Sauers recommends a “best practice” of setting up three times a day – in the morning, around lunchtime and later in the afternoon – to read and answer emails. Then, close your email program down to avoid distractions, he says. Most salespeople will still have their smartphones nearby, in case a high-priority message comes in between those blocks of time, he says.

Other experts, however, say it’s not realistic to turn off and tune out. “In the world we live in right now, people are looking at email constantly,” says Danny Friedman, ad specialty sales expert and vice president of Northbrook, IL-based Added Incentives. “Before the Internet and email were big, I used to tell people I would get back to them within the day. Now, people pretty much want you to get back to them within the hour.”

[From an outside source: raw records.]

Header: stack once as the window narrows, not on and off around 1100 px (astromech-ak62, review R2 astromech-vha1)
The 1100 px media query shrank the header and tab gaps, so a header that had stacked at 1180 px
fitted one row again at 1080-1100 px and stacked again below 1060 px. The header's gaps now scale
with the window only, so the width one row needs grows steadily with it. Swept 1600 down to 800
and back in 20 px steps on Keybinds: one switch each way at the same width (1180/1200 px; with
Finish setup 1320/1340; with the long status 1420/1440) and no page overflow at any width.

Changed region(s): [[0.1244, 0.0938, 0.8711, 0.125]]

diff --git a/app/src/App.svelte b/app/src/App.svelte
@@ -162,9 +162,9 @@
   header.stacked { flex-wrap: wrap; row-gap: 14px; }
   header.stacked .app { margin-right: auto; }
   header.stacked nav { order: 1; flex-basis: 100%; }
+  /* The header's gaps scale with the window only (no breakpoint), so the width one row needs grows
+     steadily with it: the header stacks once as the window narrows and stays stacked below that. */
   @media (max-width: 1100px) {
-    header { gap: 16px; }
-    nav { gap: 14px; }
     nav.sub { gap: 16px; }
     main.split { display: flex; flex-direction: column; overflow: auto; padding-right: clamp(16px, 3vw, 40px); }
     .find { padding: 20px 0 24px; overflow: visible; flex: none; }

And if your response time is not lightning-quick, clients and prospective customers are likely to get annoyed, or worse, take their business elsewhere. Consider this sobering statistic: Half of all buying decisions go to the first responder, says Linda Richardson, a Philadelphia-based sales trainer and author of Changing the Sales Conversation. “Maybe it’s because the first responder truly is more hungry and has that sense of urgency,” she says.

The key is to be strategic in how you tackle your inbox, so you don’t get overwhelmed by the sheer volume of messages vying for your attention daily. Here are some strategies to help you prioritize your inbox and maintain your sanity:

Delete the junk: Most companies install spam filters to weed out the most egregious offenders, but workers still get a decent amount of email that doesn’t require their attention. If you don’t recognize the sender and the subject line is not relevant, feel free to delete without opening.

Master the quick scan: Internal emails that you are carbon-copied on are usually more of a heads up than a call to action. “Generally, they’re not to you directly,” Sauers says. He recommends a filter for CC’d mail and scanning through those messages last.

Create a VIP room: Route messages from your most important and/or demanding clients to a special email folder. Always check that folder before tackling your general inbox.

Emails With Maximum ImpactShow your work: Even if you don’t have an answer for a client or prospect right away, Friedman recommends jotting off a one-line response immediately, letting correspondents know you’ve received their message and giving them an estimate of when you expect to have a solution. “They want to know you’re on it,” he says. “I know our industry is promotional products, but it’s a service industry.”

Flag it, don’t forget it: Flag messages that aren’t urgent, but still require a response, so they don’t get buried. “Not responding or losing emails is unprofessional,” Sauers says.

The important thing to remember, Sauers says, is that email is a means to an end, not the end itself. “The goal is to take it to the next level, which is a phone call, then a meeting,” he adds. “You can use email to get the ball rolling, but there’s no real connection made. You can put a lot of smiley faces, or lols or emojis, but that’s not the same thing as getting to know somebody.” – Theresa Hegel